Portable arena technology



We did the Nike Speedhouse rink

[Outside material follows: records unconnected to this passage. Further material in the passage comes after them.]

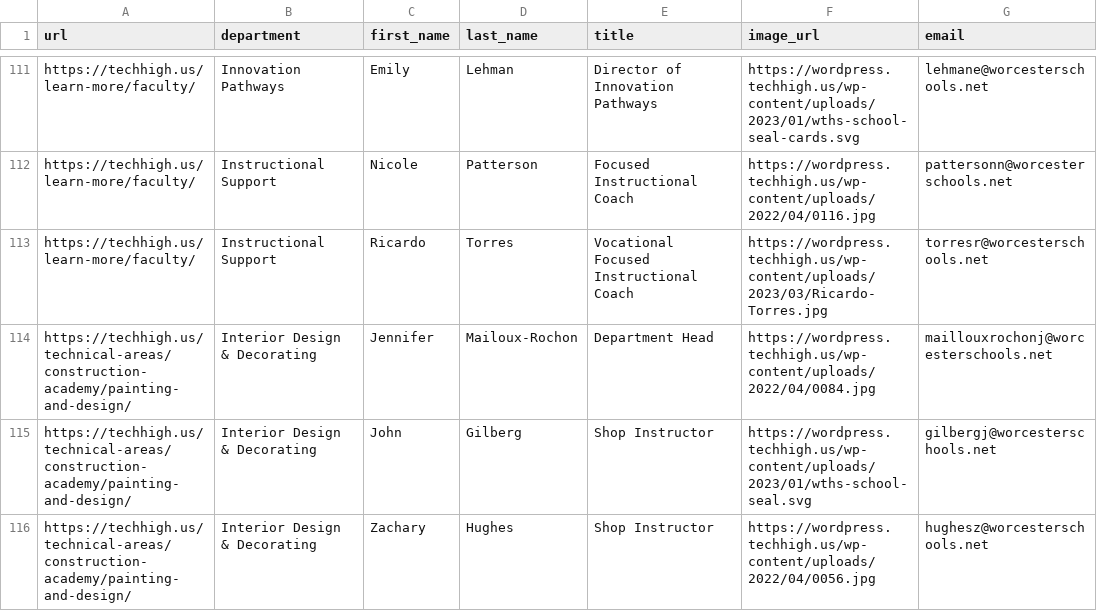
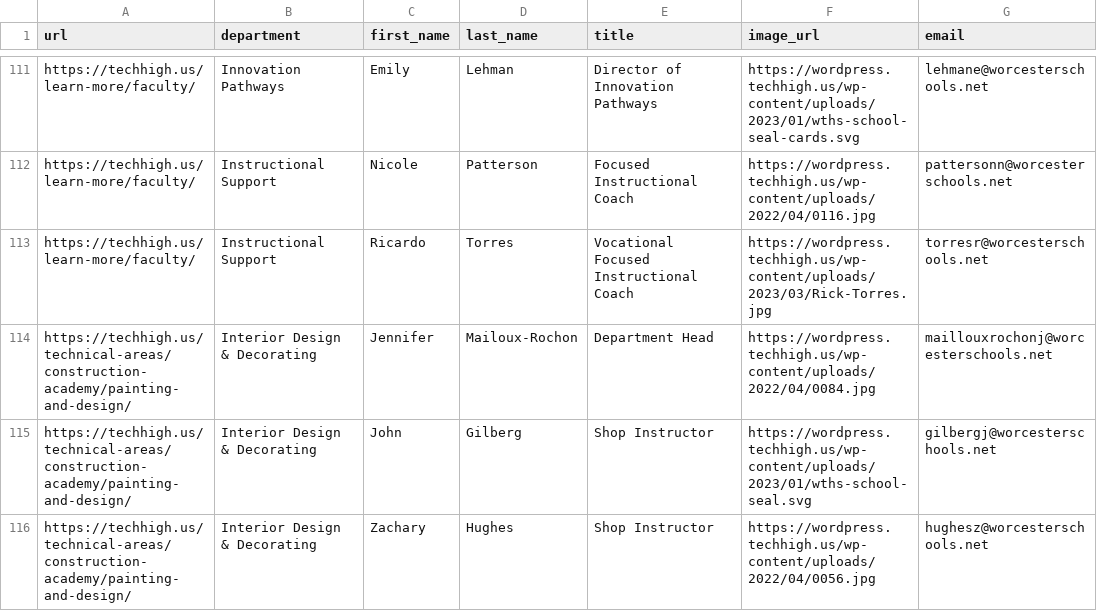
Before and after one commit to worcestertechnicalhighschool/techhigh.us, a CSV file: _data/faculty.csv, drawn as a sheet; only a part is shown, gaps mark what is left out.

Commit message:
Last Minute Changes

```diff
--- a/_data/faculty.csv
+++ b/_data/faculty.csv
@@ -112,3 +112,3 @@ https://techhigh.us/learn-more/faculty/,Innovation Pathways,Emily,Lehman,Directo
 https://techhigh.us/learn-more/faculty/,Instructional Support,Nicole,Patterson,Focused Instructional Coach ,https://wordpress.techhigh.us/wp-content/uploads/2022/04/0116.jpg,pattersonn@worcesterschools.net
-https://techhigh.us/learn-more/faculty/,Instructional Support,Ricardo,Torres,Vocational Focused Instructional Coach ,https://wordpress.techhigh.us/wp-content/uploads/2023/03/Ricardo-Torres.jpg,torresr@worcesterschools.net
+https://techhigh.us/learn-more/faculty/,Instructional Support,Ricardo,Torres,Vocational Focused Instructional Coach ,https://wordpress.techhigh.us/wp-content/uploads/2023/03/Rick-Torres.jpg,torresr@worcesterschools.net
 https://techhigh.us/technical-areas/construction-academy/painting-and-design/,Interior Design & Decorating,Jennifer,Mailoux-Rochon,Department Head,https://wordpress.techhigh.us/wp-content/uploads/2022/04/0084.jpg,maillouxrochonj@worcesterschools.net
```
Also changed, not shown: 2 other files.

We were pleased to have been a part of the Nike Speedhouse, bringing the stars of Canadian GTHL hockey league together.  Twenty-four players were secretly scouted and invited to an underground 3×3 tournament, on a custom rink made for speed on the ground floor of an abandoned building.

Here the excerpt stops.